Language patterns illuminate Maori ecological knowledge and cultural responses to the fauna

Thursday, August 14, 2014: 9:00 AM
306, Sacramento Convention Center
Priscilla Wehi, Landcare Research, Dunedin 9054, New Zealand
Hemi Whaanga, School of Maori and Pacific Development, University of Waikato, Hamilton, New Zealand
Murray P. Cox, Institute of fundamental Sciences, Massey University, Palmerston North, New Zealand
Tom Roa, School of Maori and Pacific Development, University of Waikato, Hamilton, New Zealand

One of the last land masses to be settled by humans was Aotearoa/ New Zealand, when Polynesian voyaging across the Pacific resulted in Māori settlement in ca. 1250 AD. This relatively recent human history allows unprecedented opportunity to investigate how Māori ecological principles and practices have developed in response to environmental and societal challenges such as first settlement, faunal extinction events, and accelerating European colonisation after ca.1850 AD.

Māori culture has a strongly developed tradition of oral literature. Ancestral sayings (whakataukī) provide an enduring record of tribal memory and represent an important method for transmitting critical information about aspects of life and society. Nonetheless, their meanings may not be apparent without knowing the historical, cultural and linguistic context out of which they emerged. Such codified knowledge depends on language use and structure as a key mechanism for cultural transmission. We have used linguistic markers and the principles of textual historical reconstruction to derive time estimated patterns of ecological knowledge embedded in this form of oral tradition, and analyse evidence for developments in ecological knowledge and thought patterns. Our primary dataset of c.4,000 versions of ancestral sayings is drawn from collections published after European arrival ca. 200 years ago. 

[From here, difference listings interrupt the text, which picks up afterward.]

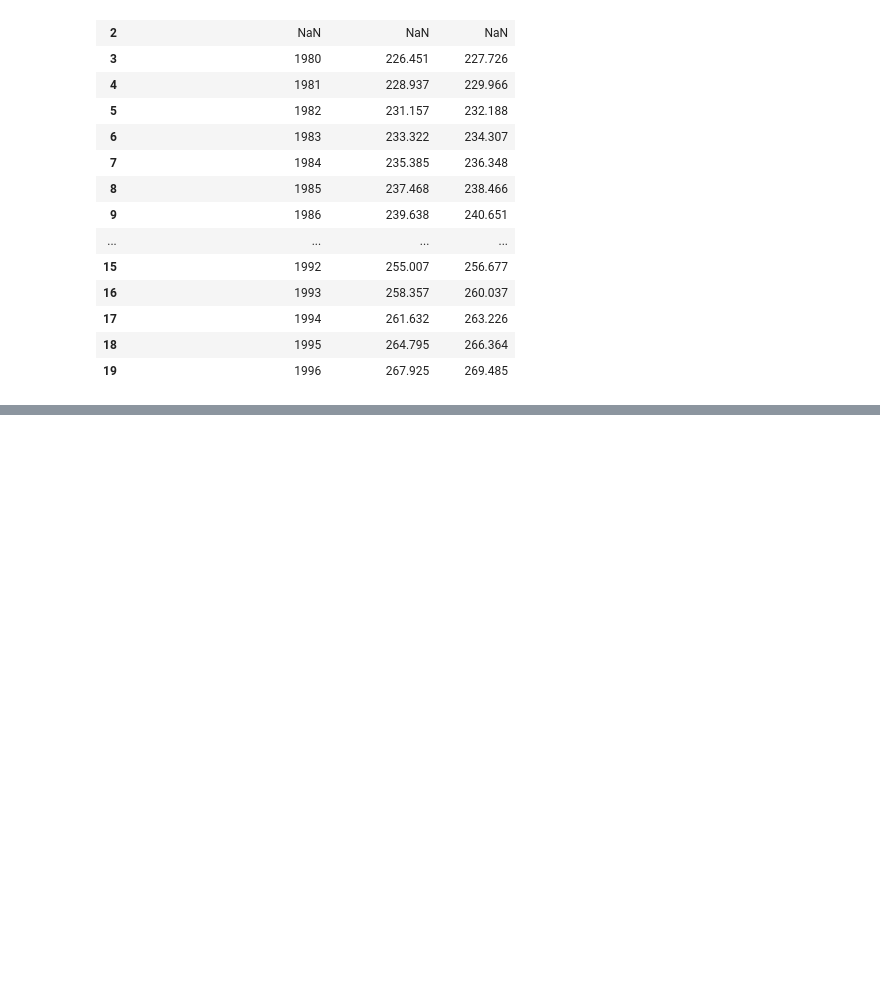
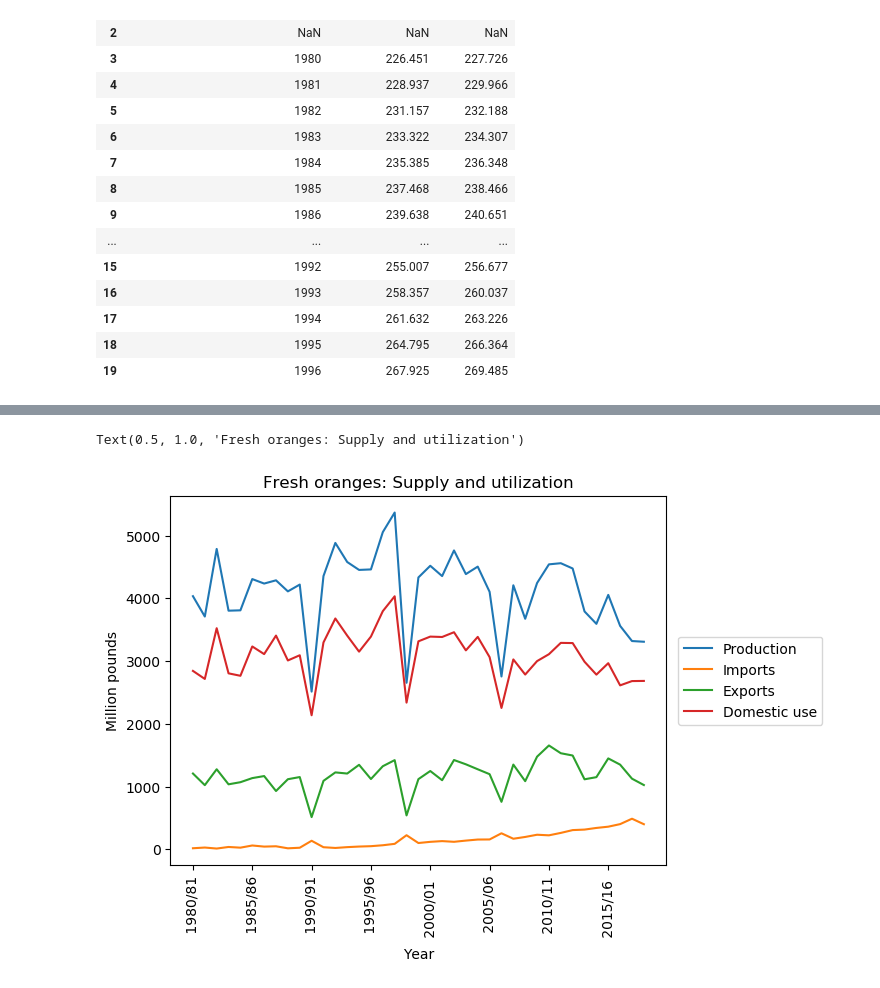
Before and after one commit to haoyuzhang89/w200-Project-US-Diet-Trends-1970-to-2019, a Jupyter notebook: Fruit/Fruit Supply and Utilization G.ipynb, the cells around one changed output, grey strips where cells are left out. Cells and saved outputs as stored; diff of their text form; code cells hidden in the pictures; blank space fills up the shorter version.

```diff
--- a/Fruit/Fruit Supply and Utilization G.ipynb
+++ b/Fruit/Fruit Supply and Utilization G.ipynb
@@ -45,0 +97,12 @@ df_g45.head(20)
+# %%
+orange_in_ex = df_g18[['Production', 'Imports', 'Exports', 'Domestic use']]
+orange_in_ex.plot()
+
+plt.legend(bbox_to_anchor=(1.01, 0.5), loc = "center left")
+plt.ylabel("Million pounds")
+plt.xticks(rotation='vertical')
+
+plt.title("Fresh oranges: Supply and utilization")
+# %% [output]
+Text(0.5, 1.0, 'Fresh oranges: Supply and utilization')
+[figure, added]
```
Also changed, not shown: parts of 4 cells of this notebook, 2 other files.
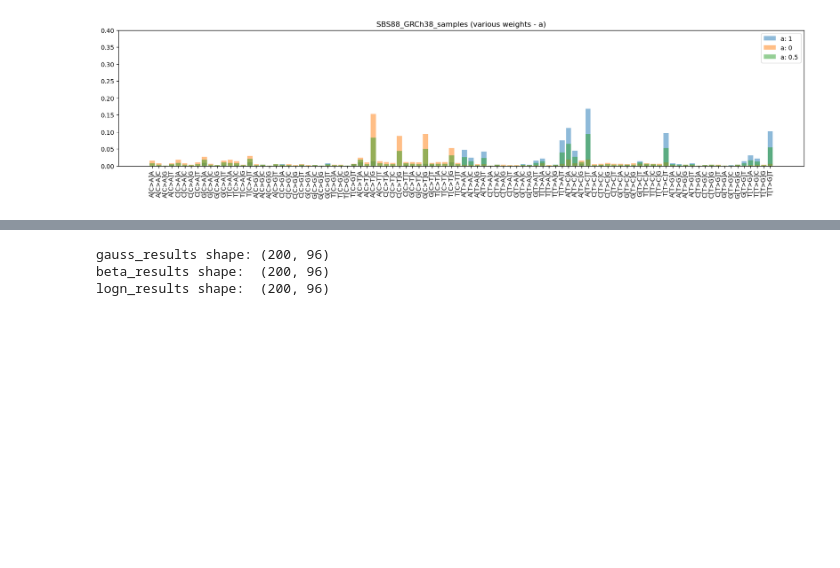
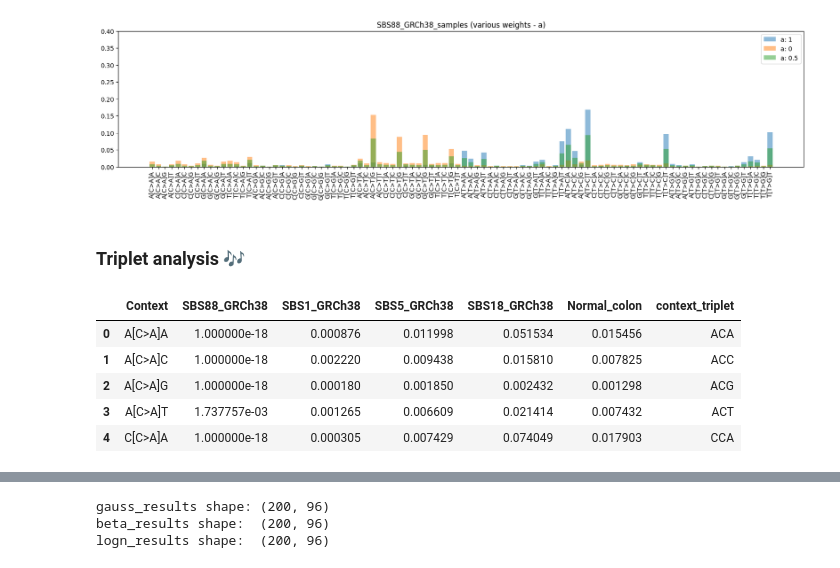
Before and after one commit to fredwdickinson/rscam-g6, a Jupyter notebook: Mutations_simulation.ipynb, the cells around one changed output, grey strips where cells are left out. Saved outputs shown, nothing was run; the diff lists cells and outputs as text; code cells hidden in the pictures; blank space fills up the shorter version.

```diff
--- a/Mutations_simulation.ipynb
+++ b/Mutations_simulation.ipynb
@@ -147,3 +147,19 @@ vis_data([test_1, test_2, test_3], final_df["Context"], [f"a: {a_1}", f"a: {a_2}
           f"SBS88_GRCh38_samples (various weights - a)", 0.5)
 # %% [output]
 [figure]
+# %% [markdown]
+### Triplet analysis 🎶
+# %%
+def extract_triplet(a):
+    return a[0]+a[2]+a[-1]
+
+triplets_df = final_df.copy()
+triplets_df["context_triplet"] = triplets_df["Context"].map(extract_triplet)
+triplets_df.head()
+# %% [output]
+|  | Context | SBS88_GRCh38 | SBS1_GRCh38 | SBS5_GRCh38 | SBS18_GRCh38 | Normal_colon | context_triplet |
+| 0 | A[C>A]A | 1.000000e-18 | 0.000876 | 0.011998 | 0.051534 | 0.015456 | ACA |
+| 1 | A[C>A]C | 1.000000e-18 | 0.002220 | 0.009438 | 0.015810 | 0.007825 | ACC |
+| 2 | A[C>A]G | 1.000000e-18 | 0.000180 | 0.001850 | 0.002432 | 0.001298 | ACG |
+| 3 | A[C>A]T | 1.737757e-03 | 0.001265 | 0.006609 | 0.021414 | 0.007432 | ACT |
+| 4 | C[C>A]A | 1.000000e-18 | 0.000305 | 0.007429 | 0.074049 | 0.017903 | CCA |
```
Also changed, not shown: parts of 8 cells of this notebook.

Our findings provide new perspectives on ecological and archaeological data on resource use.  For example, although avian extinction risk on islands is often linked to body size (as an indicator of hunting intensity), references to large bodied birds do not occur disproportionately in the dataset. However, references to an extraordinary bird group, the moa (Dinornithiformes), occur both around time of extinction, and again after European arrival when they are used to warn of culturally significant loss. Other species disproportionately referenced after European arrival include the valuable domesticated dog or kurī, which disappeared during this period. We find that ecological observations dominate the early sayings. However both ecosystem function and social structures that can be linked to adaptive management and sustainable use are referenced more frequently in sayings from later time periods. We conclude that the ancestral sayings shed light on the connections between humans and their environment that transcend prosaic uses, and instead illuminate deeper social and behavioural engagement with their surrounding environment.